My son Scott lives at Tully and a few previous trips to that area had seen barra and mangrove jack occasionally putting some strain on the rod and a smile on the old dial.
Last June, however, we did the big road trip and with our TABS Bullshark in tow left the Brisbane for Weipa, surely one of the fishiest places on the planet.
I learned a lot from that trip, with 14 species taken on fly, and would like to pass on information for others wanting to experience the raw beauty of the far north and its fly-friendly fish. Perhaps too fly friendly at times; beware of barracuda!
Travelling to far northern Queensland to enjoy flyfishing in remote areas to seriously powerful fish needs some thoughtful preparation.
Anything broken, such as a rod, or damaged fly line from fish action needs instant backup or the fun is over.

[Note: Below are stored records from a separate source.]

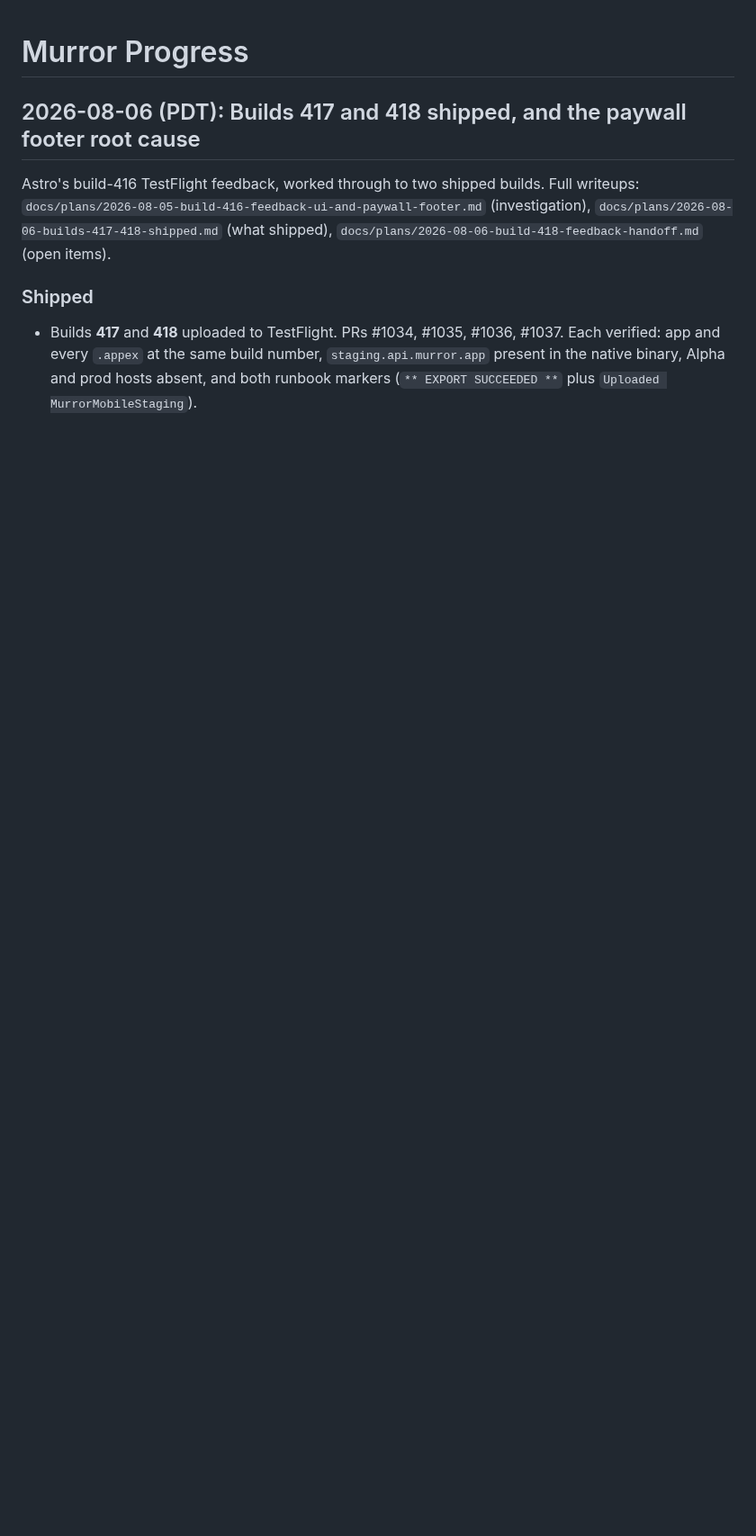
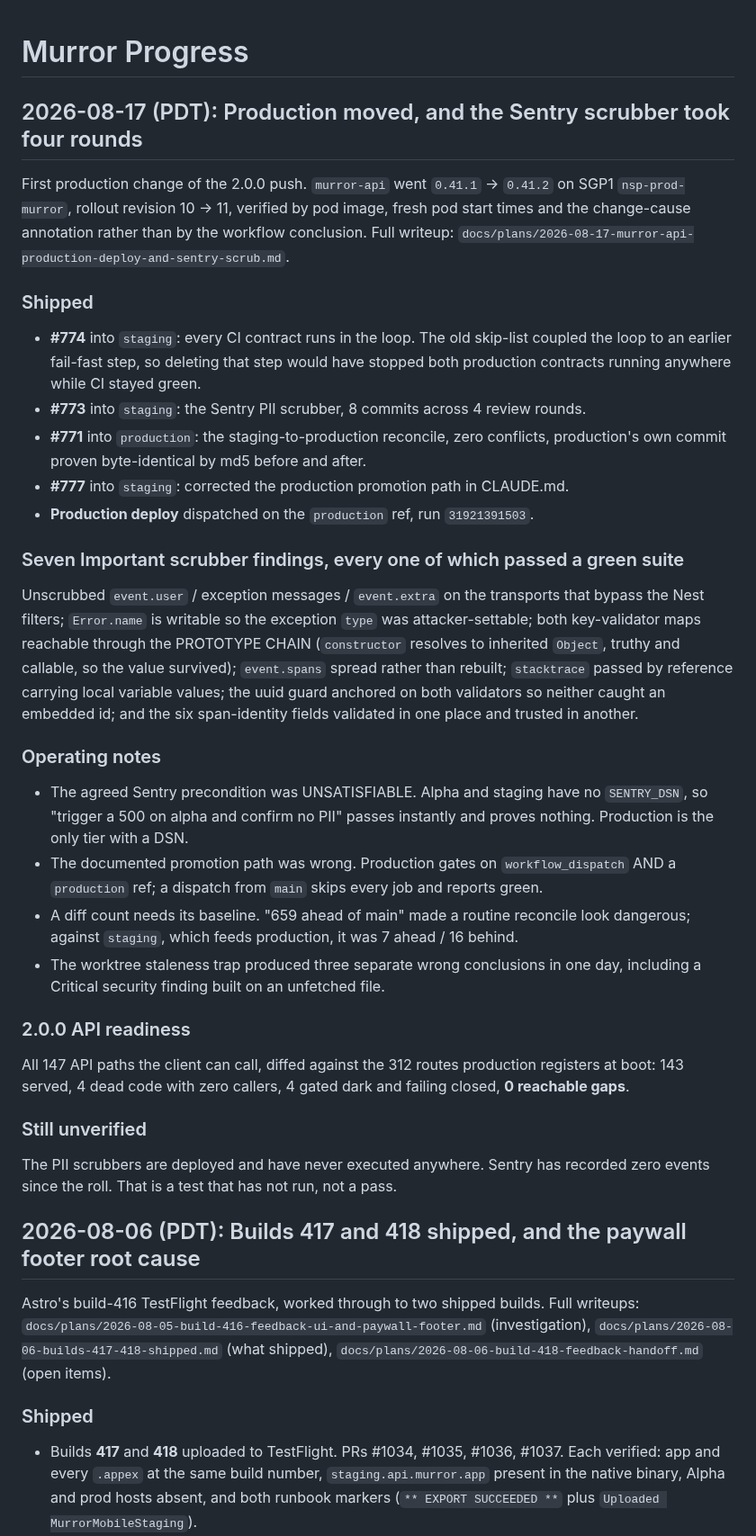
Before and after one commit to Murror/MurrorAstro, a Markdown page: PROGRESS.md, the part around the change. Shown at 90% size. Rendered like a GitHub page; blank space fills up the shorter version.

Commit message:
docs(progress): record the murror-api production deploy and scrubber rounds
Adds the 2026-08-17 entry only. The other lane's uncommitted 2026-08-04 iOS section
lower in the file is deliberately left unstaged; it is not this lane's to commit.

Co-Authored-By: Claude Opus 5 <noreply@anthropic.com>

```diff
--- a/PROGRESS.md
+++ b/PROGRESS.md
@@ -1,4 +1,57 @@
 # Murror Progress
+
+## 2026-08-17 (PDT): Production moved, and the Sentry scrubber took four rounds
+
+First production change of the 2.0.0 push. `murror-api` went `0.41.1` -> `0.41.2` on
+SGP1 `nsp-prod-murror`, rollout revision 10 -> 11, verified by pod image, fresh pod
+start times and the change-cause annotation rather than by the workflow conclusion.
+Full writeup: `docs/plans/2026-08-17-murror-api-production-deploy-and-sentry-scrub.md`.
+
+### Shipped
+
+- **#774** into `staging`: every CI contract runs in the loop. The old skip-list
+  coupled the loop to an earlier fail-fast step, so deleting that step would have
+  stopped both production contracts running anywhere while CI stayed green.
+- **#773** into `staging`: the Sentry PII scrubber, 8 commits across 4 review rounds.
+- **#771** into `production`: the staging-to-production reconcile, zero conflicts,
+  production's own commit proven byte-identical by md5 before and after.
+- **#777** into `staging`: corrected the production promotion path in CLAUDE.md.
+- **Production deploy** dispatched on the `production` ref, run `31921391503`.
+
+### Seven Important scrubber findings, every one of which passed a green suite
+
+Unscrubbed `event.user` / exception messages / `event.extra` on the transports that
+bypass the Nest filters; `Error.name` is writable so the exception `type` was
+attacker-settable; both key-validator maps reachable through the PROTOTYPE CHAIN
+(`constructor` resolves to inherited `Object`, truthy and callable, so the value
+survived); `event.spans` spread rather than rebuilt; `stacktrace` passed by reference
+carrying local variable values; the uuid guard anchored on both validators so neither
+caught an embedded id; and the six span-identity fields validated in one place and
+trusted in another.
+
+### Operating notes
+
+- The agreed Sentry precondition was UNSATISFIABLE. Alpha and staging have no
+  `SENTRY_DSN`, so "trigger a 500 on alpha and confirm no PII" passes instantly and
+  proves nothing. Production is the only tier with a DSN.
+- The documented promotion path was wrong. Production gates on `workflow_dispatch`
+  AND a `production` ref; a dispatch from `main` skips every job and reports green.
+- A diff count needs its baseline. "659 ahead of main" made a routine reconcile look
+  dangerous; against `staging`, which feeds production, it was 7 ahead / 16 behind.
+- The worktree staleness trap produced three separate wrong conclusions in one day,
+  including a Critical security finding built on an unfetched file.
+
+### 2.0.0 API readiness
+
+All 147 API paths the client can call, diffed against the 312 routes production
+registers at boot: 143 served, 4 dead code with zero callers, 4 gated dark and
+failing closed, **0 reachable gaps**.
+
+### Still unverified
+
+The PII scrubbers are deployed and have never executed anywhere. Sentry has recorded
+zero events since the roll. That is a test that has not run, not a pass.
+
 
 ## 2026-08-06 (PDT): Builds 417 and 418 shipped, and the paywall footer root cause
 
```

From the beginning it’s necessary to ensure there are enough spares to go around should gear failure occur. Spare rods and fly lines are more essential than spare reels so long as the chosen reel is of salt water quality and has been serviced – by this I mean thoroughly greased and readied for salt water action prior to the trip.
I carried 2 reels, each with floating and intermediate sink fly lines rigged on separate spools. A spare intermediate sink fly line happily remained in its box. All spools were set up with 300m of Bionic Braid backing ahead of Rio Tropical Series lines that spent quite a bit of time out from the rod tip, particularly when playing big pelagic fish.

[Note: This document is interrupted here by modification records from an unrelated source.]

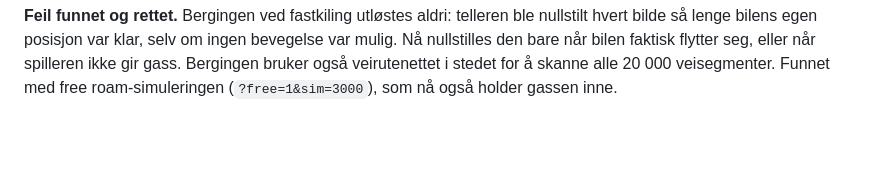
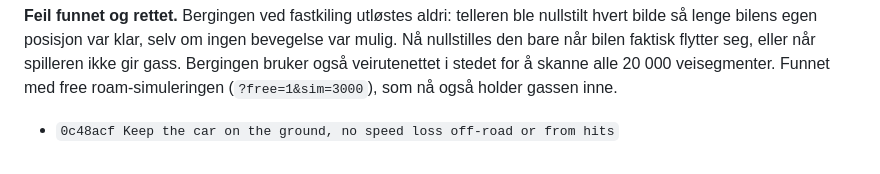
Before and after one commit to magnustobiassen1904/gateracer_web, a Markdown page: SESSION_LOG.md, the part around the change. Drawn GitHub-style; blank space fills up the shorter version.

Commit message:
Log commit in SESSION_LOG

```diff
--- a/SESSION_LOG.md
+++ b/SESSION_LOG.md
@@ -152,3 +152,4 @@ kjøre like fort overalt i free roam, og ikke bremses av å treffe folk.
 bilens egen posisjon var klar, selv om ingen bevegelse var mulig. Nå nullstilles den bare når bilen faktisk
 flytter seg, eller når spilleren ikke gir gass. Bergingen bruker også veirutenettet i stedet for å skanne alle
 20 000 veisegmenter. Funnet med free roam-simuleringen (`?free=1&sim=3000`), som nå også holder gassen inne.
+- `0c48acf Keep the car on the ground, no speed loss off-road or from hits`
```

Bionic Braid can easily be connected to a fly line loop via a 40cm long bimini twist (the bimini is purposely long so the reel spool can pass through it easily when connecting the two), but be sure to double the braid prior to forming the bimini to avoid damage to the fly line loop under really hard pressure. It’s easy enough to separate the 4 strands of the bimini when making the loop-to-loop connection.
Fly rods require special attention as they are going to be doing all the work. Prior to closing the gate and heading north, it’s worth taking your chosen fly rods to the local fly shop and purchase spare tip runners for each, making sure it’s the next size up from the tip runner that’s fitted. A micrometer is necessary to obtain this data.

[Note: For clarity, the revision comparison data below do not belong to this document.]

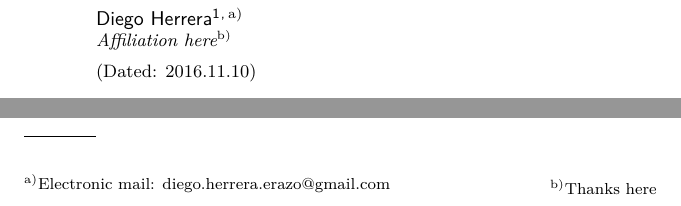
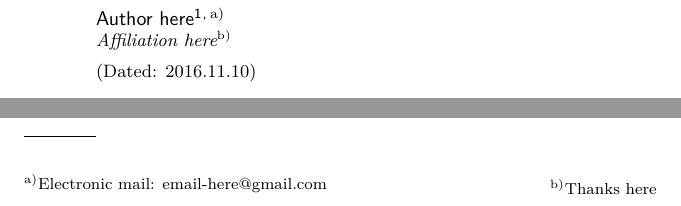
Before and after one commit to rimbaudcode/scripts, a LaTeX paper (tex-templates/main.tex): two parts of the page, joined at a grey line, cut so that both start at the same text. Compiled offline with XeLaTeX; a LaTeX package or settings file that is missing is left out.

Commit message:
main.tex made impersonal :/

```diff
--- a/tex-templates/main.tex
+++ b/tex-templates/main.tex
@@ -12,8 +12,8 @@
 \begin{document}
 
   \title{Title here}
-  \author{Diego Herrera}
-  \email{diego.herrera.erazo@gmail.com}
+  \author{Author here}
+  \email{email-here@gmail.com}
   \affiliation{Affiliation here}
   \thanks{Thanks here}
   %
```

In the event of a tip section being broken in the very last few cm (which is where it usually occurs), it’s a simple matter to use a tube of 5min Araldite to set up the new tip and continue fishing with the repaired rod. If necessary, the rod section that’s going to be fitted into the tip runner can be gently filed or sanded down to make it fit as this won’t weaken it significantly. Obviously the rod won’t cast quite as sweetly as before but it’s still going to take fish.
Another issue is parts of 4 piece rods can sometimes bind together as the result of the rod being left set up for extended periods and being used in very hot weather while under a lot of strain from solid fish. To prevent this, you can use a bit of candle wax on the joint sections of the rod as it’s being set up. If this is overlooked and the rod is being difficult, some warm (not hot) water on the joint will often see it coming apart as it should.
The choice of rod comes primarily down to the strength of the targeted fish, but there’s a second consideration: How prepared the angler will be to use a 10wt outfit over a lighter 8 or 9wt set up. Continually casting 10 wt fly tackle requires a fair bit of dedication but the power is there when a really good fish takes the fly right at the mangrove’s edge. Remember that water depth won’t be a big factor here, as I’ve seen 75 cm barra come from snags in 40 cm of water.
The leader needs special attention as it should easily deliver the fly but also prevent the fly line from breaking under severe pressure. My leaders start with a 1.5m of 27.3 kg (60 lb) Penn 10X connected to the fly line. The next step down would be 1m of 18.2 kg (40lb) 10X with 30cm of 30lb FC 100 fluorocarbon connected to a bite off trace of 25cm of 40lb FC100. FC 100 is hard, extremely rugged stuff that can withstand enormous amounts of chafing. I have the small section of 30lb FC100 because it’s designed to break prior to the fly line parting should a really big fish foul on submerged snags with no hope of retrieval of the fly line. Hopefully, all that will be lost will be the fish and fly with the fly line intact and able to fight on.
On our 3 week Weipa trip, I mainly used the 10wt TFO rod with both floating and intermediate sink fly lines but there were times off the beach when I was more than happy to exchange the big whopper stopper for an 8wt TFO (both in the BVK series) when chasing golden trevally or queenfish from the beach. When fish are hooked from the shore, there are no snags or other obstructions present and so long as the reel has enough backing, the angler will wear the fish down.
There’s still a lot more to consider when tropical flyfishing. While I’ve mainly concentrated on tackle in this article – as the success of the trip depends very much on it as there will be ample fish to go around - in next month’s issue I will look at actual fishing scenarios, best bite times, how to find fish in the creeks when things look deceptively quiet and other issues that will make the trip a fly fishing dream come true.Reads: 3043